Good feelings stir us to continued action.  Immediate satisfaction is critical to sustain the work and practice required to attain the natural rewards of virtually every important skill, viz. getting an education, sustaining a relationship, keeping physically fit, playing a musical instrument, growing a garden, and – most importantly – growing our capacity for loving our self and others.  Emotional endorsement is the main source of immediate satisfaction that allows us to enjoy the work we do now in order to attain more satisfaction later.  Knowing we are doing something worthwhile is intellectual endorsement; its satisfaction is usually weaker than emotional joy.  Joining emotional endorsement to intellectual endorsement provides the most effective incentive to continue our efforts.
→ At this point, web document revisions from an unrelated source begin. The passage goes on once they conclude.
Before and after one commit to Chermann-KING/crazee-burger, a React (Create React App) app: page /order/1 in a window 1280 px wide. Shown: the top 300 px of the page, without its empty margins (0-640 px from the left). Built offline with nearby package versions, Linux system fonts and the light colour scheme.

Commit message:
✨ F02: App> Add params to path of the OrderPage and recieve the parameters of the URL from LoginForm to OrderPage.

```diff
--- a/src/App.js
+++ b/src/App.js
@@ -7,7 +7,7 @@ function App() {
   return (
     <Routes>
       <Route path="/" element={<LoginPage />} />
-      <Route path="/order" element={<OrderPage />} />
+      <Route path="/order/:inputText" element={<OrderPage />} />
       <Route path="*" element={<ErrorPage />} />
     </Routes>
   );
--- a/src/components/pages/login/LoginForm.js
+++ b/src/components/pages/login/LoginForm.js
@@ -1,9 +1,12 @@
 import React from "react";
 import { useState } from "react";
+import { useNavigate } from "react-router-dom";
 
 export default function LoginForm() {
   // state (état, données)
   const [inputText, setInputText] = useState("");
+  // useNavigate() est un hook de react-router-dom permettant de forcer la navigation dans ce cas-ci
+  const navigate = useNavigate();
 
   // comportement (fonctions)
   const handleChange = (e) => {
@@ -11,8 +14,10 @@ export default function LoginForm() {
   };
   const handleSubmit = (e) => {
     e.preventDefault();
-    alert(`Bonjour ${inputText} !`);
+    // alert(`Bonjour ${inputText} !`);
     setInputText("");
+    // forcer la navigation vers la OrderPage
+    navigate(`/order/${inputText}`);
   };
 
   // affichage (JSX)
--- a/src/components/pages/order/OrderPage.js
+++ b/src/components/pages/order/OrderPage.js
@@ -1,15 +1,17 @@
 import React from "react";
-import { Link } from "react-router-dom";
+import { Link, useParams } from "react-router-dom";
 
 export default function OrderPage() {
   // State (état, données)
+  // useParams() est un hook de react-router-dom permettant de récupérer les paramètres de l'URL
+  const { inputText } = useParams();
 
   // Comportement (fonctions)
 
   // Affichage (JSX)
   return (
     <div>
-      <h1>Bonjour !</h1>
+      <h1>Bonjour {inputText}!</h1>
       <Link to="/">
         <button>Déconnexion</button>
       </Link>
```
          How often have you known what you believed was the wisest and best thing to do, but instead did what felt better at that time?  Get the idea?  Understanding simply isn’t enough!
 
          Few people know how to emotionally endorse themselves.  We get little training in this skill.  You know how to say to yourself, “I did a good job,” or, “That was nice,” but after you say those things you go right on to the next worry or problem to be solved.  You don’t extract all the honey you can from your efforts.  Yet you are probably more than well-developed in the opposite of emotional self-endorsement, self-blame.  When you become intellectually aware of a shortcoming, you experience guilt, shame, or embarrassment within every fiber of your being.  Most of us are so practiced at blaming-in that the negative feelings come automatically, seemingly without effort or intention.  Could you imagine that you can teach yourself to create good feelings with the same ease that you “naturally” feel guilty, embarrassed, ashamed or depressed?  You can! ... if you become aware of how to endorse yourself emotionally and practice doing so.
 
          Since you know how to emotionally blame yourself, you already have the skills for emotional self-endorsement.  The problem is that you direct your emotional endorsement to others.  Think of the times you’ve expressed yourself in such a way as to stimulate a response from a dog -- you know how to get that dog to wag its tail, shake its behind, and get thoroughly excited.  You’ve probably called forth great enthusiasm in doing the same kind of thing with a child.  You’ve even emotionally endorsed food.  “Wow! Look at that fantastic, gooey ice cream creation!”  Recall the enthusiasm with which you’ve applauded a great musical performance or cheered for your team at a sports event.  You just haven’t had much direction and experience in emotional self-endorsement, in “wowing” yourself.  The skill is there; it simply needs to be directed to yourself.  Most people are familiar with directing emotional blame to themselves, but unfortunately they were taught that it’s “selfish” to emotionally endorse themselves.  One man recalled being told, “Praise only counts if it comes from someone else.”  (This is one reason most of us become so dependent on what we imagine others might be thinking about us.)
 
          When you do something worthwhile (i.e., your “reasonable best,” which is virtually always in your control!!!), imagine a gala brass band marching down Main Street.  Two people are carrying a banner that stretches across the whole street with streamers being tossed about, and people are cheering you from their windows.  There you are, smack in the middle of the parade, smiling proudly and waving, “Yep, I did it all right.  It was me.”  Such a self-endorsement tool in your repertoire is much more likely to call forth your emotions than an intellectual, flat, “That was O.K.”  Use this image and/or create your own as a regular self-endorsement tool.